These words set the opening scene in Elia Kazan's "America America" (1963), set in 1896, in the cave dwellings of Cappadocia, in what is now modern Turkey. The United States has changed in many ways since the time period that the film was set in, but 120 years later, we find that the oppressed, like all those around the world, are again questioning, and this is accompanied by violence, while people are wondering not so much about a new homeland - we have discovered all the earthly ones - but what our homelands have become.
I'm going away... far away... to America! ... Hear me! You are my last hope.
If the world has turned full circle and everything that can be discovered has been discovered, then we have no more work to do here any longer. The working class is over - throughout the developed world, it has morphed into an employed class and an unemployed class. For perhaps the first time in a century, a lot of people are looking to the past instead of the future, in order to try to find a way out of this deadlock, and be 'great' again..
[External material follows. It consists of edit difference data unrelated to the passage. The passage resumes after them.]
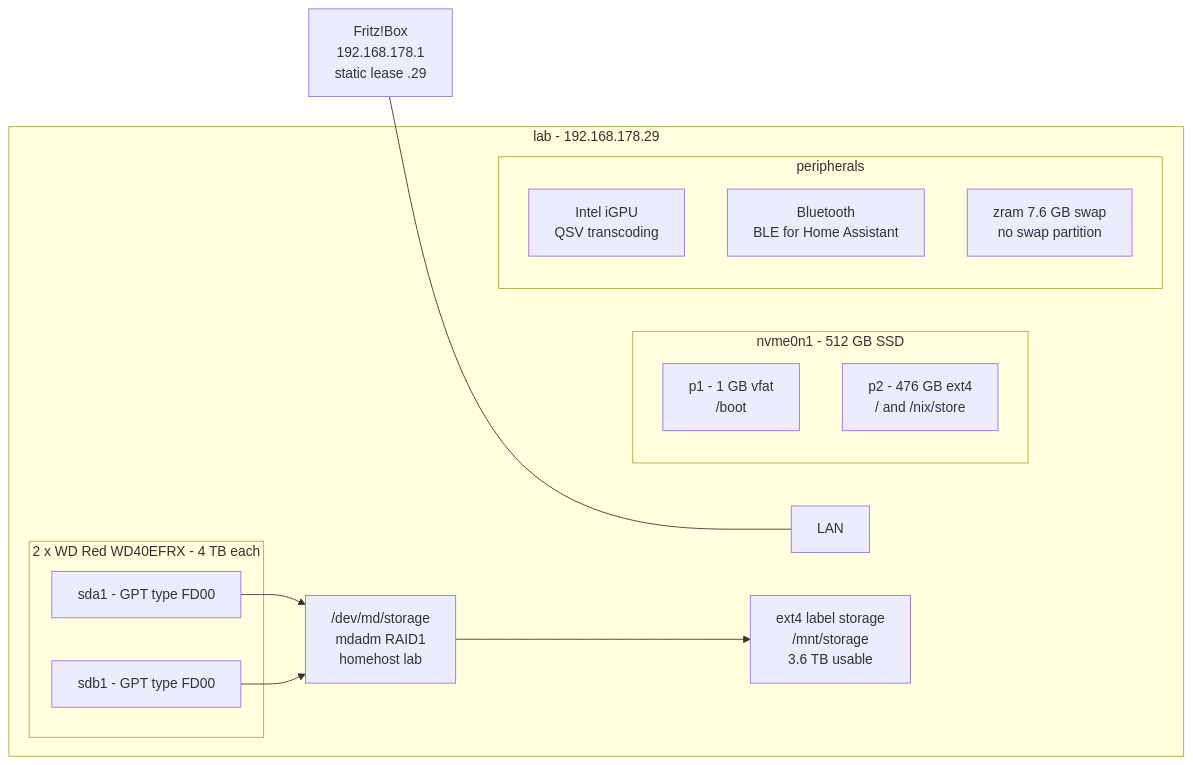
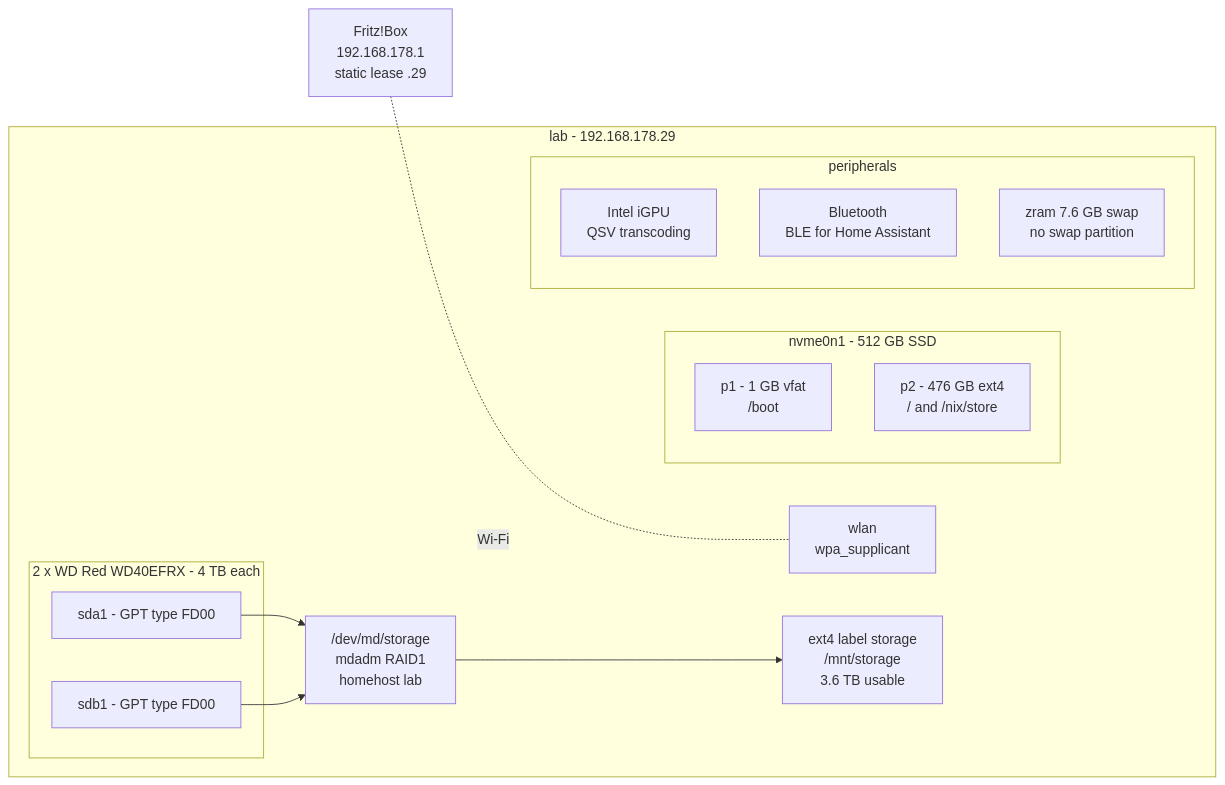
The first of 2 diagrams in README.md (antonkesy/home-server), drawn with Mermaid before and after one commit. The commit also changed other lines of this file and 6 other files, not shown here.

First line of the commit message:
wifi: join the LAN over wpa_supplicant instead of a cable

````diff
--- a/README.md
+++ b/README.md
@@ -13,31 +13,31 @@
 ```mermaid
 flowchart LR
-  router["Fritz!Box<br>192.168.178.1<br>static lease .29"] --- nic["LAN"]
+  router["Fritz!Box<br>192.168.178.1<br>static lease .29"] -. "Wi-Fi" .- nic["wlan<br>wpa_supplicant"]
 
   subgraph lab["lab - 192.168.178.29"]
     nic
 
     subgraph nvme["nvme0n1 - 512 GB SSD"]
       p1["p1 - 1 GB vfat<br>/boot"]
       p2["p2 - 476 GB ext4<br>/ and /nix/store"]
     end
 
     subgraph disks["2 x WD Red WD40EFRX - 4 TB each"]
       sda["sda1 - GPT type FD00"]
       sdb["sdb1 - GPT type FD00"]
     end
 
     md["/dev/md/storage<br>mdadm RAID1<br>homehost lab"]
     ext4["ext4 label storage<br>/mnt/storage<br>3.6 TB usable"]
 
     subgraph periph["peripherals"]
       igpu["Intel iGPU<br>QSV transcoding"]
       ble["Bluetooth<br>BLE for Home Assistant"]
       zram["zram 7.6 GB swap<br>no swap partition"]
     end
   end
 
   sda --> md
   sdb --> md
   md --> ext4
 ```
````
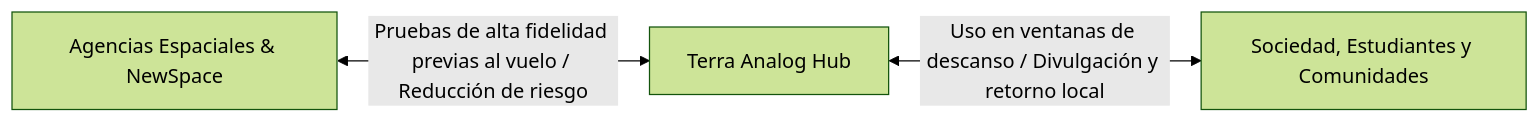
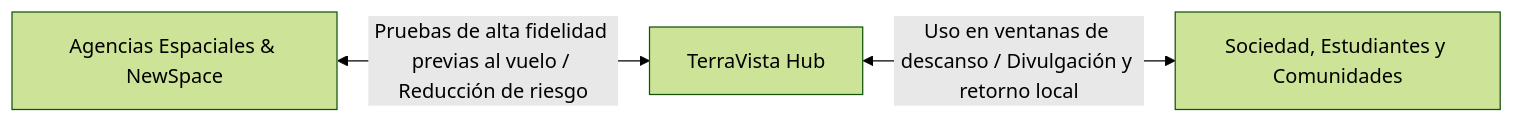
One commit to ZenidX/logos-space-apps-2026 changed the diagram in docs/propuesta-open-spaces-dev.md. Above: the diagram before and after it, drawn with Mermaid (forest theme). The commit also changed other lines of this file and 16 other files, not shown here.

Commit message:
Rename product to TerraVista; video script adds 'where they break'; Apollo 11 audio

````diff
--- a/docs/propuesta-open-spaces-dev.md
+++ b/docs/propuesta-open-spaces-dev.md
@@ -12,5 +12,5 @@
 ```mermaid
 flowchart LR
-    A["Agencias Espaciales & NewSpace"] <-->|"Pruebas de alta fidelidad previas al vuelo / Reducción de riesgo"| B["Terra Analog Hub"]
+    A["Agencias Espaciales & NewSpace"] <-->|"Pruebas de alta fidelidad previas al vuelo / Reducción de riesgo"| B["TerraVista Hub"]
     B <-->|"Uso en ventanas de descanso / Divulgación y retorno local"| C["Sociedad, Estudiantes y Comunidades"]
 ```
````
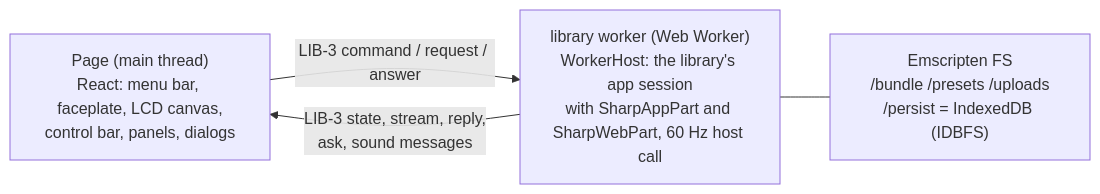
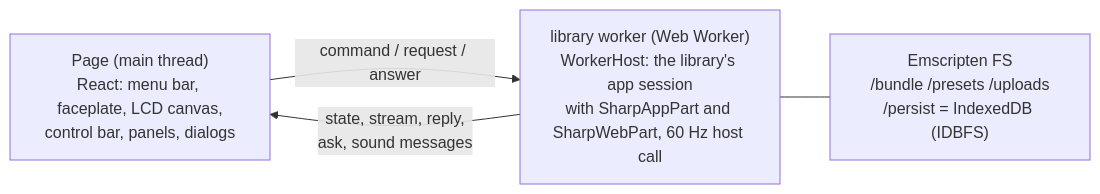
One commit to tinue/calc-u changed the diagram in products/calc-u-1600/docs/developer/Web-Client.md. Above: the diagram before and after it, drawn with Mermaid. The commit also changed other lines of this file and 80 other files, not shown here.

````diff
--- a/products/calc-u-1600/docs/developer/Web-Client.md
+++ b/products/calc-u-1600/docs/developer/Web-Client.md
@@ -21,9 +21,9 @@
 ```mermaid
 flowchart LR
     Page["Page (main thread)<br/>React: menu bar, faceplate, LCD canvas,<br/>control bar, panels, dialogs"]
     Worker["library worker (Web Worker)<br/>WorkerHost: the library's app session<br/>with SharpAppPart and SharpWebPart, 60 Hz host call"]
     FS["Emscripten FS<br/>/bundle /presets /uploads<br/>/persist = IndexedDB (IDBFS)"]
-    Page -- "LIB-3 command / request / answer" --> Worker
-    Worker -- "LIB-3 state, stream, reply,<br/>ask, sound messages" --> Page
+    Page -- "command / request / answer" --> Worker
+    Worker -- "state, stream, reply,<br/>ask, sound messages" --> Page
     Worker --- FS
 ```
````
Τ’ αστέρι του βοριά θα φέρει η ξαστεριά - The clear skies will bring the star of the north
μα πριν φανεί μέσα από το πέλαγο πανί - but before it appears through the ocean, like a sheet, 
θα γίνω κύμα και φωτιά να σ’ αγκαλιάσω ξενιτιά - I'll turn into waves and fire to embrace a foreign land
Κι εσύ χαμένη μου Πατρίδα μακρινή - And you, my wasted distant homeland
θα γίνεις χάδι και πληγή σαν ξημερώσει σ’ άλλη γη - You will become a caress to the wound, as dawn rises in another land.
Can we really go back in time and let history be our guide to the future?
I don't want to be my father! I don't want to be your father! I don't want a good family life! A good family life? All those good people stay here and live in this shame! The church goers that give to the poor - they live in this shame! Respectable ones, polite ones with good manners! But I am going! No matter how! No matter! No matter! I am going!
But people have always found new solutions for all the problems that arise in the present time - as long as we have our health.
As of tomorrow, I will get one of those top hats that the Americans wear.
It's the bottom line; if you don't have that, you have nothing.
I have been beaten, robbed, shot, left for dead. I have eaten the sultan's garbage, and driven the dogs off to get at it. I became a hamal... but now I am here. Do you imagine anyone will be able to keep me out?
But you also need to have hope, and a lot more patience.
He saved himself... America America! He saved himself.

In some ways, our different worlds all seem alike now.
In some ways, it's not different here... But let me tell you one thing. You have a new chance here. For everyone that is able to get here, there is a fresh start. So get ready, you're all coming
But we continue to believe that we differ immensely form one another, and that there really is some kind of light at the end of the tunnel which will lead to utopia.
Come on, you! Let's go, you! People waiting!
We're all waiting, but we really don't know what we are waiting for.
I think you and I, all of us, have some sort of stake in the United States. If it fails, the failure will be that of us all. Of mankind itself. It will cost us all. . . . I think of the United States as a country which is an arena and in that arena there is a drama being played out. . . . . I have seen that the struggle is the struggle of free men. (Ciment, Michel (ed.) Elia Kazan: An American Odyssey, Bloomsbury Publ. U.K. (1988) p. 231; from Wikipedia)

©All Rights Reserved/Organically cooked. No part of this blog may be reproduced and/or copied by any means without prior consent from Maria Verivaki.